++++ Entries provided

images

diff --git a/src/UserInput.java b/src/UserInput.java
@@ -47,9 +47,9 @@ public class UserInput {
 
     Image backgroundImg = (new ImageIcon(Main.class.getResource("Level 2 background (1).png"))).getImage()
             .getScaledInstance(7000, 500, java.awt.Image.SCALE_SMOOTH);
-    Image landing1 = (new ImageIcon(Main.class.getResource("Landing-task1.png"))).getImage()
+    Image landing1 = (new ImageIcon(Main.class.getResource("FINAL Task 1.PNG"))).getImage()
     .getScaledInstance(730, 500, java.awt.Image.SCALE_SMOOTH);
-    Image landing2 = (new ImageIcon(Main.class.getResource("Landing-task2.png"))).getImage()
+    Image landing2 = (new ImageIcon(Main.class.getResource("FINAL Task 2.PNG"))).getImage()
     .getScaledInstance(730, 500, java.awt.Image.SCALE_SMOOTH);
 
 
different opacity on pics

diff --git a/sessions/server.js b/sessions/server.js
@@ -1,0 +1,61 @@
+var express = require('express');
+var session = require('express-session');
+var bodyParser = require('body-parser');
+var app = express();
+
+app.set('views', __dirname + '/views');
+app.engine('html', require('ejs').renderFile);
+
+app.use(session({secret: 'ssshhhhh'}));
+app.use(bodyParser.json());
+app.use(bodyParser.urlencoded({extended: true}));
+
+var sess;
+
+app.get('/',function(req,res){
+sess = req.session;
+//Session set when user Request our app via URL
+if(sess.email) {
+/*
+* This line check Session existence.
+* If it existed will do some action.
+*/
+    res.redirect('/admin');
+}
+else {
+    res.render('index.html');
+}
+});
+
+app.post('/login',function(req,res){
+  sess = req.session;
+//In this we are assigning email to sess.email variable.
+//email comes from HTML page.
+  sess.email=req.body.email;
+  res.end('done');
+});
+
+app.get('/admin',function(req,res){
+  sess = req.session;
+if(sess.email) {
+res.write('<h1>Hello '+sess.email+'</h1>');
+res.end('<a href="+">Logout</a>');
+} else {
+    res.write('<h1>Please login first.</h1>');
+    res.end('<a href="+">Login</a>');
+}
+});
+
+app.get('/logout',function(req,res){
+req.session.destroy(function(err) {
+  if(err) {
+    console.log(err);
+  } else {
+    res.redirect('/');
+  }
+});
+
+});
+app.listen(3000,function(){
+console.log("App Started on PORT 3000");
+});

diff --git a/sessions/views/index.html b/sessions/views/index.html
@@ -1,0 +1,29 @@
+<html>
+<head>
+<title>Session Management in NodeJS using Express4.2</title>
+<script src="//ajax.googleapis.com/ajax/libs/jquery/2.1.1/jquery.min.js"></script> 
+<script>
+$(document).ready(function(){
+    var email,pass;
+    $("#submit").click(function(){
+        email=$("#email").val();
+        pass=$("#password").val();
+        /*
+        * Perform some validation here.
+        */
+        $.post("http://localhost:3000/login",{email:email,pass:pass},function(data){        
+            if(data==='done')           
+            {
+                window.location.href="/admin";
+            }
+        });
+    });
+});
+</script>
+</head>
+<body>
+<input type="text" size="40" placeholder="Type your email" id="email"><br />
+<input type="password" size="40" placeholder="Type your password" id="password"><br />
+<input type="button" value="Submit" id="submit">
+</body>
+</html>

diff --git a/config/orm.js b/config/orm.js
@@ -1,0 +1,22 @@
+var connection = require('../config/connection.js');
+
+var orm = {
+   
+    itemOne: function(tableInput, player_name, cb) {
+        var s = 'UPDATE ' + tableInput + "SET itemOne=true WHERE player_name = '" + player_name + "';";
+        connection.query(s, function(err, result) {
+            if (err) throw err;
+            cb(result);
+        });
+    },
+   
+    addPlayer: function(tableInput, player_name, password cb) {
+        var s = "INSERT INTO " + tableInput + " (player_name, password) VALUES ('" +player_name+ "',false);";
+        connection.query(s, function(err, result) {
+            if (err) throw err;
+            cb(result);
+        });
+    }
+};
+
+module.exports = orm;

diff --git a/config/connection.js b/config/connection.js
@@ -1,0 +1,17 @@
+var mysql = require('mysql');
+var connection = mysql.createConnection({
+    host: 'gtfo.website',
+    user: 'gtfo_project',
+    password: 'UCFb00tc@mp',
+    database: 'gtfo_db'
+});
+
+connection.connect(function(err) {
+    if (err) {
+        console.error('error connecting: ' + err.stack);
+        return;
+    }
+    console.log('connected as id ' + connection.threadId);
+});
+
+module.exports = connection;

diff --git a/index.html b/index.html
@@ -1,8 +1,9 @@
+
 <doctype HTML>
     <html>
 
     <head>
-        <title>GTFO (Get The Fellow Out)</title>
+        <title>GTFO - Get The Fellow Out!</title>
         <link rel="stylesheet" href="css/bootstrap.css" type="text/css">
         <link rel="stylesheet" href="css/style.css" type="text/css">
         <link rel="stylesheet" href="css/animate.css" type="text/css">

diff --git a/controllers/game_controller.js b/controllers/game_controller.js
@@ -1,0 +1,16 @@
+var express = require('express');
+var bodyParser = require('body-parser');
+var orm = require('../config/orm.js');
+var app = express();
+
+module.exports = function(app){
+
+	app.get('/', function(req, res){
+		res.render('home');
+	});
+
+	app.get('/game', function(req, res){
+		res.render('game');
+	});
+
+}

++++++++

Work task.
Your answer must be the lines above from the one containing "check Session existence." to the one containing "to sess.email variable.", both included, restated word for word.

Output of the exercise.
+* This line check Session existence.
+* If it existed will do some action.
+*/
+    res.redirect('/admin');
+}
+else {
+    res.render('index.html');
+}
+});
+
+app.post('/login',function(req,res){
+  sess = req.session;
+//In this we are assigning email to sess.email variable.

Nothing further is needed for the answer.